■ **Source material**:
━━━━━━━━━━━━━━━━

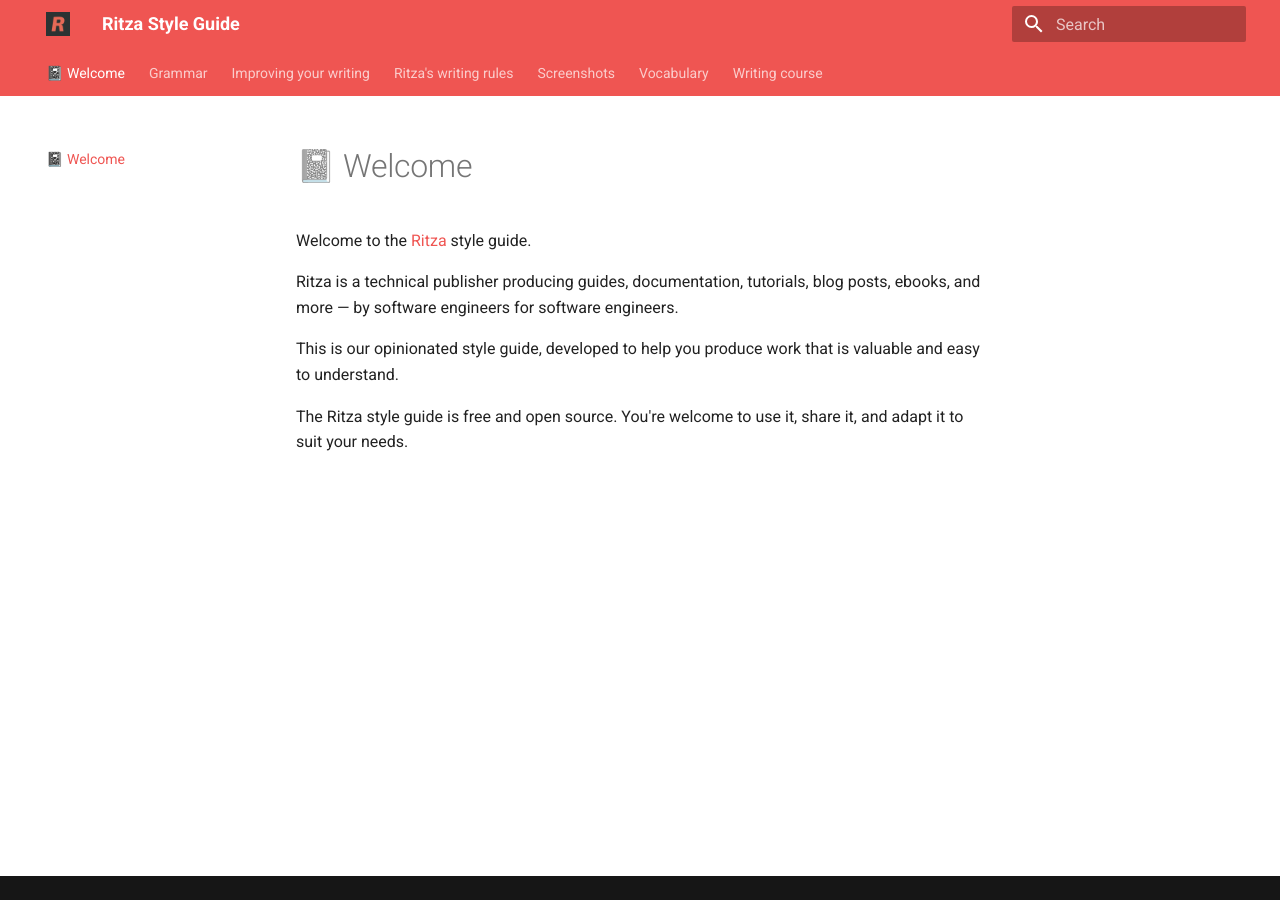
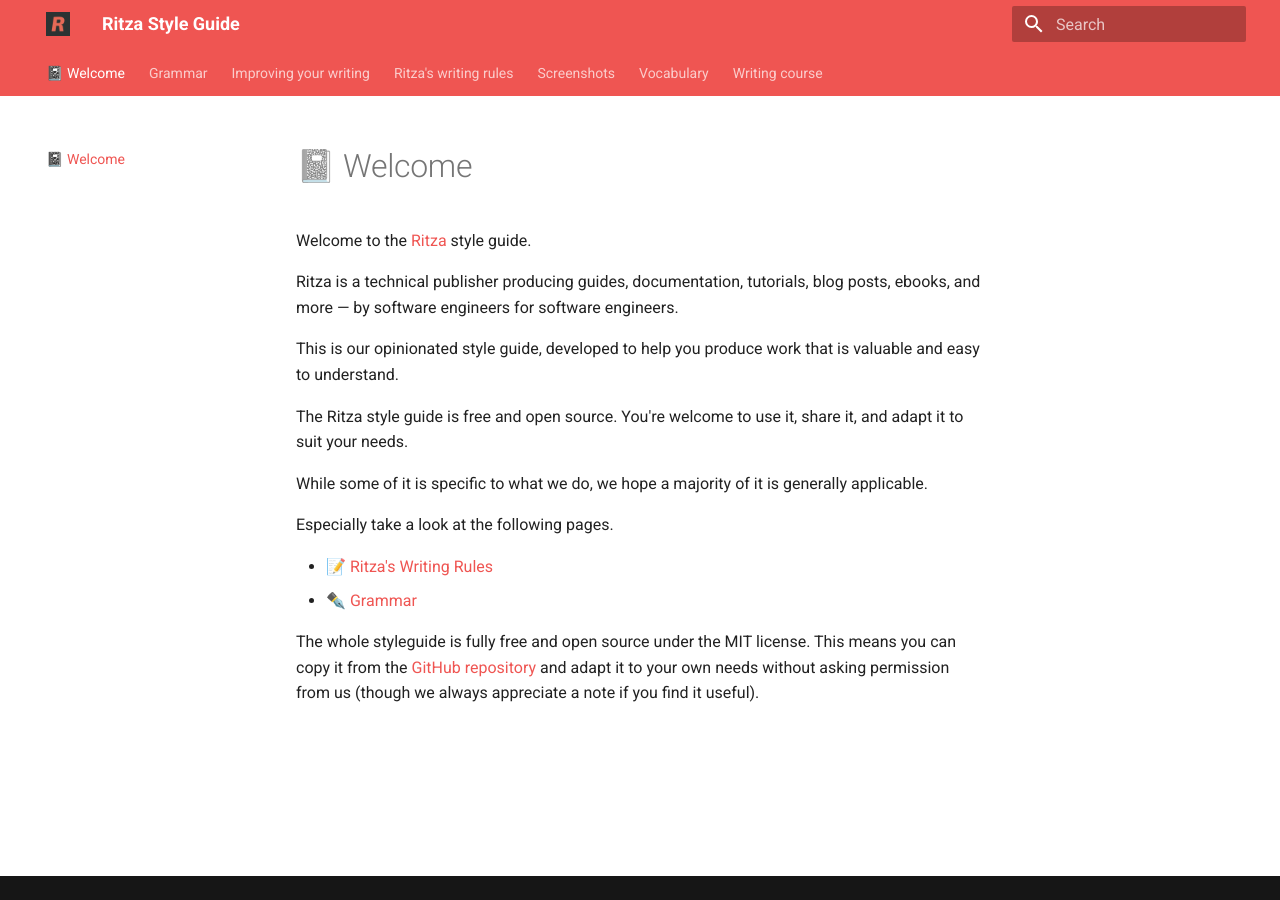
Before and after one commit to ritza-co/styleguide.ritza.co, an MkDocs documentation site: the page built from docs/index.md, in a window 1280 px wide. Built offline with MkDocs 1.6.1 and Material for MkDocs 9.7.7, drawn with Linux system fonts in a browser that asks for light colours.

Commit message:
update home page

```diff
--- a/docs/index.md
+++ b/docs/index.md
@@ -7,3 +7,12 @@
 This is our opinionated style guide, developed to help you produce work that is valuable and easy to understand.
 
 The Ritza style guide is free and open source. You're welcome to use it, share it, and adapt it to suit your needs.
+
+While some of it is specific to what we do, we hope a majority of it is generally applicable.
+
+Especially take a look at the following pages.
+
+- 📝 [Ritza's Writing Rules](https://styleguide.ritza.co/ritza%27s-writing-rules/Style/)
+- ✒️  [Grammar](https://styleguide.ritza.co/grammar/grammar/)
+
+The whole styleguide is fully free and open source under the MIT license. This means you can copy it from the [GitHub repository](https://github.com/ritza-co/styleguide.ritza.co) and adapt it to your own needs without asking permission from us (though we always appreciate a note if you find it useful).
```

━━━━━━━━━━━━━━━━

■ **Task details**: Everything in the listing above except the pictures should be duplicated exactly.

■ **Written reply**:
Before and after one commit to ritza-co/styleguide.ritza.co, an MkDocs documentation site: the page built from docs/index.md, in a window 1280 px wide. Built offline with MkDocs 1.6.1 and Material for MkDocs 9.7.7, drawn with Linux system fonts in a browser that asks for light colours.

Commit message:
update home page

```diff
--- a/docs/index.md
+++ b/docs/index.md
@@ -7,3 +7,12 @@
 This is our opinionated style guide, developed to help you produce work that is valuable and easy to understand.
 
 The Ritza style guide is free and open source. You're welcome to use it, share it, and adapt it to suit your needs.
+
+While some of it is specific to what we do, we hope a majority of it is generally applicable.
+
+Especially take a look at the following pages.
+
+- 📝 [Ritza's Writing Rules](https://styleguide.ritza.co/ritza%27s-writing-rules/Style/)
+- ✒️  [Grammar](https://styleguide.ritza.co/grammar/grammar/)
+
+The whole styleguide is fully free and open source under the MIT license. This means you can copy it from the [GitHub repository](https://github.com/ritza-co/styleguide.ritza.co) and adapt it to your own needs without asking permission from us (though we always appreciate a note if you find it useful).
```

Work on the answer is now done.